### Directions
From the data that follows, copy every line with the string "size".

### Supplied information
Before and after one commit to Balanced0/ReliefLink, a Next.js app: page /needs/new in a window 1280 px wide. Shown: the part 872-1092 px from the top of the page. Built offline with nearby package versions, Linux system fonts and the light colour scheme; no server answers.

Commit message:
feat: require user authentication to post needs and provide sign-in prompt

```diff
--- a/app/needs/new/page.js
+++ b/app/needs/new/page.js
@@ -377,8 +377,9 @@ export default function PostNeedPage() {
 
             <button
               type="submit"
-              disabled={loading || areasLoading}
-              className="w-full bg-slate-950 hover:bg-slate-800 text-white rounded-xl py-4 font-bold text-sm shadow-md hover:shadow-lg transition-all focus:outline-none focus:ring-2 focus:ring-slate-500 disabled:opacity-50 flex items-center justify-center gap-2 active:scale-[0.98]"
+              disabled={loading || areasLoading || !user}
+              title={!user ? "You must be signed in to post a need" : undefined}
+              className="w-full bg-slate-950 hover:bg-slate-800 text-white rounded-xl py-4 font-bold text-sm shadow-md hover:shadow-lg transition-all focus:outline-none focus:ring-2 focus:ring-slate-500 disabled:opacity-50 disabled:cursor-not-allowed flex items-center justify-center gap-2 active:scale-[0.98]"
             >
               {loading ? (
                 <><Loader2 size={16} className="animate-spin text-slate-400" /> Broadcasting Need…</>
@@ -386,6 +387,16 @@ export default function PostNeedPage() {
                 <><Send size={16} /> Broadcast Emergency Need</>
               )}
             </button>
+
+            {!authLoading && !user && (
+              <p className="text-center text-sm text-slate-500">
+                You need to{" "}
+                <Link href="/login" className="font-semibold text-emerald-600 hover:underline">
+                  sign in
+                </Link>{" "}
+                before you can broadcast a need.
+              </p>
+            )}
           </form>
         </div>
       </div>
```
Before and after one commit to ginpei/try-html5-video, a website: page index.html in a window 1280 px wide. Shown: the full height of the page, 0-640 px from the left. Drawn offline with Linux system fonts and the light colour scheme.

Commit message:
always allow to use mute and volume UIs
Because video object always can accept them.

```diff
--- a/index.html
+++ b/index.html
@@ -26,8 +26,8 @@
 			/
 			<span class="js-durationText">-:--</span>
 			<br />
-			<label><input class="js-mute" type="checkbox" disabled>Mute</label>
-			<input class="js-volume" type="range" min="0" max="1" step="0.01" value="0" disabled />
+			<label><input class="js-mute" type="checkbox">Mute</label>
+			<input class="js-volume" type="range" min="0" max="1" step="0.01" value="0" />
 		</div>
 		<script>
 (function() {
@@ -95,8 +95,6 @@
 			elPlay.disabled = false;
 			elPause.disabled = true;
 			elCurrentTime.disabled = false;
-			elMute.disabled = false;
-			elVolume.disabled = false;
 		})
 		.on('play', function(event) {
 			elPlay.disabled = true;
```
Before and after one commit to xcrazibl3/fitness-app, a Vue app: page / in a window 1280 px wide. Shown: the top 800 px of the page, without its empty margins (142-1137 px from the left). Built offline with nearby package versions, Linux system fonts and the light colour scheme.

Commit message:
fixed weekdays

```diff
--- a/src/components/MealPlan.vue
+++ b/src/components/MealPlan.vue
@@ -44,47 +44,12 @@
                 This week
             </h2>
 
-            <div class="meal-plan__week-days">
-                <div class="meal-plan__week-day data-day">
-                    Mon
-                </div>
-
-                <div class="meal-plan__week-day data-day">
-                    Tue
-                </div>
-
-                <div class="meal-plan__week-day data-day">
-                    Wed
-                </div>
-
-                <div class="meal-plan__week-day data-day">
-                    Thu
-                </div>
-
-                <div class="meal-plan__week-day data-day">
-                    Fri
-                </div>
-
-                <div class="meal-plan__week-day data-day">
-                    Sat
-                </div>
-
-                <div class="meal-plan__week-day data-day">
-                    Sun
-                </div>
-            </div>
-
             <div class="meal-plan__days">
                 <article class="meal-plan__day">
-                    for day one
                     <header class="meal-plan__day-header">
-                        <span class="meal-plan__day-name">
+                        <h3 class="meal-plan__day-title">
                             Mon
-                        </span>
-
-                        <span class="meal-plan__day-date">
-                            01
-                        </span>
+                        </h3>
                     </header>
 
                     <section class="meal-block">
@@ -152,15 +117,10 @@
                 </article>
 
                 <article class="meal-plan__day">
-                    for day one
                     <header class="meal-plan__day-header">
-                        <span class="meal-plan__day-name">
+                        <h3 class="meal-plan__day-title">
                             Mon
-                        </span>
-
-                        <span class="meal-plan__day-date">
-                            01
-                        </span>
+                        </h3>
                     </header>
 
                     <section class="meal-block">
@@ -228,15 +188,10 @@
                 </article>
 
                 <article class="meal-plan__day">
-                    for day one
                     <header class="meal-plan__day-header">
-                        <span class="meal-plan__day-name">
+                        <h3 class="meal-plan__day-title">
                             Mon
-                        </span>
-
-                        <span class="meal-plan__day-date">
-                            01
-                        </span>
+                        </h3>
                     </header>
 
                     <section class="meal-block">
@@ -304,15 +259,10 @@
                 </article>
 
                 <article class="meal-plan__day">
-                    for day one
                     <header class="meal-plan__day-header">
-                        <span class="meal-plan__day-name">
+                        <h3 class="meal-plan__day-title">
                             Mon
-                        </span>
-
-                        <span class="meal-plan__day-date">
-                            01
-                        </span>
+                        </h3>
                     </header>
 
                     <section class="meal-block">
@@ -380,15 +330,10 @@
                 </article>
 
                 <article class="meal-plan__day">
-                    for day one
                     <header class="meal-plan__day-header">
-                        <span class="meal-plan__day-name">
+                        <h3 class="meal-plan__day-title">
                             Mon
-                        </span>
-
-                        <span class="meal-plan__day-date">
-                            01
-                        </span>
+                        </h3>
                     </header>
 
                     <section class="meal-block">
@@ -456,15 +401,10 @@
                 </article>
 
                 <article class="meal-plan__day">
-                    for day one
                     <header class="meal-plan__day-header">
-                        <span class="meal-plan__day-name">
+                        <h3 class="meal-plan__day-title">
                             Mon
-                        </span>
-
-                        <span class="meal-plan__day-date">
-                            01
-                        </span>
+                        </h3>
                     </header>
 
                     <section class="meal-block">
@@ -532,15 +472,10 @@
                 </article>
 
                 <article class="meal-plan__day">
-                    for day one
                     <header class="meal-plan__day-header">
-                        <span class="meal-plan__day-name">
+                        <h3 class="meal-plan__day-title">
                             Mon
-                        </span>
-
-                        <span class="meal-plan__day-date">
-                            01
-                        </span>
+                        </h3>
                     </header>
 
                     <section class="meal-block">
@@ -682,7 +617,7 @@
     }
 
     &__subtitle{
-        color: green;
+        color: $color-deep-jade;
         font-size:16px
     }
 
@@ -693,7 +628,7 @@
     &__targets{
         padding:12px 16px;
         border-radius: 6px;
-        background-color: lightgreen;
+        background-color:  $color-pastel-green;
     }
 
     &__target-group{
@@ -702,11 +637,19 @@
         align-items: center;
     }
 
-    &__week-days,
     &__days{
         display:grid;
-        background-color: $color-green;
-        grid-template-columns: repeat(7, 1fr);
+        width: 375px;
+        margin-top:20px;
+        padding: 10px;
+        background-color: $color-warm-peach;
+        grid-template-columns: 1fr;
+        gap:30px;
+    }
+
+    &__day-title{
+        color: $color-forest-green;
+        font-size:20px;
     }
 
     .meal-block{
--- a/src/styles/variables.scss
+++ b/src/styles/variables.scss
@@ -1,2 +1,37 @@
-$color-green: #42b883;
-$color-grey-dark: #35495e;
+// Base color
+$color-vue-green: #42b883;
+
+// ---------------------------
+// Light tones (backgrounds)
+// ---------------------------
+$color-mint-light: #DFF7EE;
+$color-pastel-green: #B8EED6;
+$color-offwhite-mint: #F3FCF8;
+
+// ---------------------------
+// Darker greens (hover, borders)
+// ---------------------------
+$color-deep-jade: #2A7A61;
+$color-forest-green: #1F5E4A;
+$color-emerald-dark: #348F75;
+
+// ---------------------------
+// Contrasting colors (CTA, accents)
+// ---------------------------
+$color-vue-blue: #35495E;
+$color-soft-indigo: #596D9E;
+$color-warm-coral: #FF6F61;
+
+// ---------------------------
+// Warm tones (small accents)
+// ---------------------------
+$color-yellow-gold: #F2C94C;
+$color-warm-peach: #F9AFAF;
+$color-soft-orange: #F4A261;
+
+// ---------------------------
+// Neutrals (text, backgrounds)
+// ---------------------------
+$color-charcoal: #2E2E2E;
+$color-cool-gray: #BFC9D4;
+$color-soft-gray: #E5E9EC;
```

### Expected answer
                 <><Loader2 size={16} className="animate-spin text-slate-400" /> Broadcasting Need…</>
                 <><Send size={16} /> Broadcast Emergency Need</>
         font-size:16px
+        font-size:20px;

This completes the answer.